━━ Records ━━
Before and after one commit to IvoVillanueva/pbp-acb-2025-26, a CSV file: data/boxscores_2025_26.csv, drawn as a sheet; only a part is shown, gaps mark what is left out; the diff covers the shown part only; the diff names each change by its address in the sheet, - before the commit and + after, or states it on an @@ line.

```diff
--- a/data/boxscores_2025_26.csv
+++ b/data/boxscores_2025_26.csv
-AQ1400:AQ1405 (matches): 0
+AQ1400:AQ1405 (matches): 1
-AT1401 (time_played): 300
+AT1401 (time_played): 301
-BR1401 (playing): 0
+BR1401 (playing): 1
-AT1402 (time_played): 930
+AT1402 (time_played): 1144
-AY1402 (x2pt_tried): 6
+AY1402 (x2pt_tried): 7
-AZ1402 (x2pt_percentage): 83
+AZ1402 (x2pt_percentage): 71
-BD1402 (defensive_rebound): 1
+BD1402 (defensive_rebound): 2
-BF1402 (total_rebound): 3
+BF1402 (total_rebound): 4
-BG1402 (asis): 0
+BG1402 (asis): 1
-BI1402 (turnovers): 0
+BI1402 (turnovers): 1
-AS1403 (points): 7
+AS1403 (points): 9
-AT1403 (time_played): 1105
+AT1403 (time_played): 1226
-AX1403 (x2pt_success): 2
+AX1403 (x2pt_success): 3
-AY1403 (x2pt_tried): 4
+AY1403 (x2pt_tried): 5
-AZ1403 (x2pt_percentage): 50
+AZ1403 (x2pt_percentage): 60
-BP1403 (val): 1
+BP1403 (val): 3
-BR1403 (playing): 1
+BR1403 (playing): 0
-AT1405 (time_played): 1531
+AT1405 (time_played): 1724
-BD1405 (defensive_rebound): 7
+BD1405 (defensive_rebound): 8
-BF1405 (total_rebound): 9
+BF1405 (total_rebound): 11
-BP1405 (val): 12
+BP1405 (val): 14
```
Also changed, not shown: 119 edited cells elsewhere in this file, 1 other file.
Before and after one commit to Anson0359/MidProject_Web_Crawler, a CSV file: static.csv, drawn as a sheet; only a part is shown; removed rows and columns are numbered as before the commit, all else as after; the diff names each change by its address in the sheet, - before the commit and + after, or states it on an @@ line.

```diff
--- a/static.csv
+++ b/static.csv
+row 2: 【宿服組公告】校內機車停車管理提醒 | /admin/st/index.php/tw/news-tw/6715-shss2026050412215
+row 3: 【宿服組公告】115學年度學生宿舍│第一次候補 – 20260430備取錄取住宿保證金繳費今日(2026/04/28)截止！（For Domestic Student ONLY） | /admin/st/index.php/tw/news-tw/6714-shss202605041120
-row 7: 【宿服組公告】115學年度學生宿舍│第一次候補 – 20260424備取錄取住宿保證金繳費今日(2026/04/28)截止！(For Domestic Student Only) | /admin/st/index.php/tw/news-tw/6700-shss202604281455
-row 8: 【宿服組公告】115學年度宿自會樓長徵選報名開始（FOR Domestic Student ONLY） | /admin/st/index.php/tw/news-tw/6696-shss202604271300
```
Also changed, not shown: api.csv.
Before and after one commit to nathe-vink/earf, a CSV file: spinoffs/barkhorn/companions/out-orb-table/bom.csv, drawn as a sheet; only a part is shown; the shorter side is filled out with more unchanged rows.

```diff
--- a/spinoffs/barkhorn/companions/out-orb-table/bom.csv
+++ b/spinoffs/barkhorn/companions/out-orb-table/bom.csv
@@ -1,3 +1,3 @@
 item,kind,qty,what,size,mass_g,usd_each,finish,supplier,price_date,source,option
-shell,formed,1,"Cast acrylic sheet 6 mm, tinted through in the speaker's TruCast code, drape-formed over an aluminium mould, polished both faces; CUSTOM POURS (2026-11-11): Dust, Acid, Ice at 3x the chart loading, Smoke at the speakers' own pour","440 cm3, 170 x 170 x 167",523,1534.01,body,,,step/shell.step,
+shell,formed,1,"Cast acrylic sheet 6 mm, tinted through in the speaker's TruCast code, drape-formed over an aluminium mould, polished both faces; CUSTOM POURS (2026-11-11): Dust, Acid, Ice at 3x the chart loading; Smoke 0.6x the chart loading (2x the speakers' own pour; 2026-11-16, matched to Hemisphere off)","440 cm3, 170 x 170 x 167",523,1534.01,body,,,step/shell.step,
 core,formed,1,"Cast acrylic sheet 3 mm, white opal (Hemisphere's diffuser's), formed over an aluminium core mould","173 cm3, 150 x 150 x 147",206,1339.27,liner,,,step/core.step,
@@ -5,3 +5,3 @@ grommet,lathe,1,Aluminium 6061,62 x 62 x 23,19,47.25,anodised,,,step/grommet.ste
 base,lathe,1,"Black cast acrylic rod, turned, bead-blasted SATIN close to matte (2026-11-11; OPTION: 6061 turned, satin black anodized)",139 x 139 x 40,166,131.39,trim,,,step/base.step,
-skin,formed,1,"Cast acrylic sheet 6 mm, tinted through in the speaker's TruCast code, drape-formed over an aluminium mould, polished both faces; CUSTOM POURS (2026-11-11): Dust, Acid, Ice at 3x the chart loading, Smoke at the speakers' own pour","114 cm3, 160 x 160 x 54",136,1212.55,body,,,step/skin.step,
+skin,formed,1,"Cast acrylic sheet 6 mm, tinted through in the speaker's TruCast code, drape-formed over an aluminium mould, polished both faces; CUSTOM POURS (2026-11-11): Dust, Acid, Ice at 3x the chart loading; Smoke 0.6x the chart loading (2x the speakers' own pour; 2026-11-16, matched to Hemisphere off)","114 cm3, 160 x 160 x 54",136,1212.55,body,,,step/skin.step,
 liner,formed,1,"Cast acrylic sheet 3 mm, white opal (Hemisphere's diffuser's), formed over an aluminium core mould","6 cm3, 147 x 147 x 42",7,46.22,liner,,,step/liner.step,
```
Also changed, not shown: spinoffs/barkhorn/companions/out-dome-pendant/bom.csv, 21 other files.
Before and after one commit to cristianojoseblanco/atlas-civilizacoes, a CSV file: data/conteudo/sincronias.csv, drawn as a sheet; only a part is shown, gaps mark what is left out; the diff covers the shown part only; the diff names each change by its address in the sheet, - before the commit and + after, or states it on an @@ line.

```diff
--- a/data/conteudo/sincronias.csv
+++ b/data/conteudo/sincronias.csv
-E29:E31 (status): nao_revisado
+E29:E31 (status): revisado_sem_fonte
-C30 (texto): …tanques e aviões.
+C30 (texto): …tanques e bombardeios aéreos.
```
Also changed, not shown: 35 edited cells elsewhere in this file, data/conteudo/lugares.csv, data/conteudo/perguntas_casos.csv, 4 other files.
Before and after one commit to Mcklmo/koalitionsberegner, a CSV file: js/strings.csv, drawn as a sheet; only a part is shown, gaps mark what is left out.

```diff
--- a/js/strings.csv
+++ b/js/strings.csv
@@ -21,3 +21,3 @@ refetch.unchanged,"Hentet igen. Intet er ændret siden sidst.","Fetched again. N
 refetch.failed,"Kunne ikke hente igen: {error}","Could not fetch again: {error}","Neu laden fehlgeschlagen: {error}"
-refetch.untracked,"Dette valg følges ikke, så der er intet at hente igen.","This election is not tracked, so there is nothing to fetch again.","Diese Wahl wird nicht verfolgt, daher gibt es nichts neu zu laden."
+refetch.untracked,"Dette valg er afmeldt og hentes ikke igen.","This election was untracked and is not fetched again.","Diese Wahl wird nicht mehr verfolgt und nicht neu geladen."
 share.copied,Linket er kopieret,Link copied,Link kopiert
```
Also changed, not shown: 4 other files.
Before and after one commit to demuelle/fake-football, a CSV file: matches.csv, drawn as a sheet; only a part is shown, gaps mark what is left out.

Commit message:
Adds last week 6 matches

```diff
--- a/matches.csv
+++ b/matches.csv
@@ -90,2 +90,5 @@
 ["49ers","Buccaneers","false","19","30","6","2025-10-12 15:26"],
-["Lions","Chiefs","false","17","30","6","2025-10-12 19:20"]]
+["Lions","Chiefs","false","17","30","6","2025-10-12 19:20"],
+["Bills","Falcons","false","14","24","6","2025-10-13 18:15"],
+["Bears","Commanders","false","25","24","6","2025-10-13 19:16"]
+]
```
━━━
▶ [What is needed]
Filter the entries above and copy only the lines that hold "matches".

▶ [Finished task]
-AQ1400:AQ1405 (matches): 0
+AQ1400:AQ1405 (matches): 1
Before and after one commit to demuelle/fake-football, a CSV file: matches.csv, drawn as a sheet; only a part is shown, gaps mark what is left out.
Adds last week 6 matches
--- a/matches.csv
+++ b/matches.csv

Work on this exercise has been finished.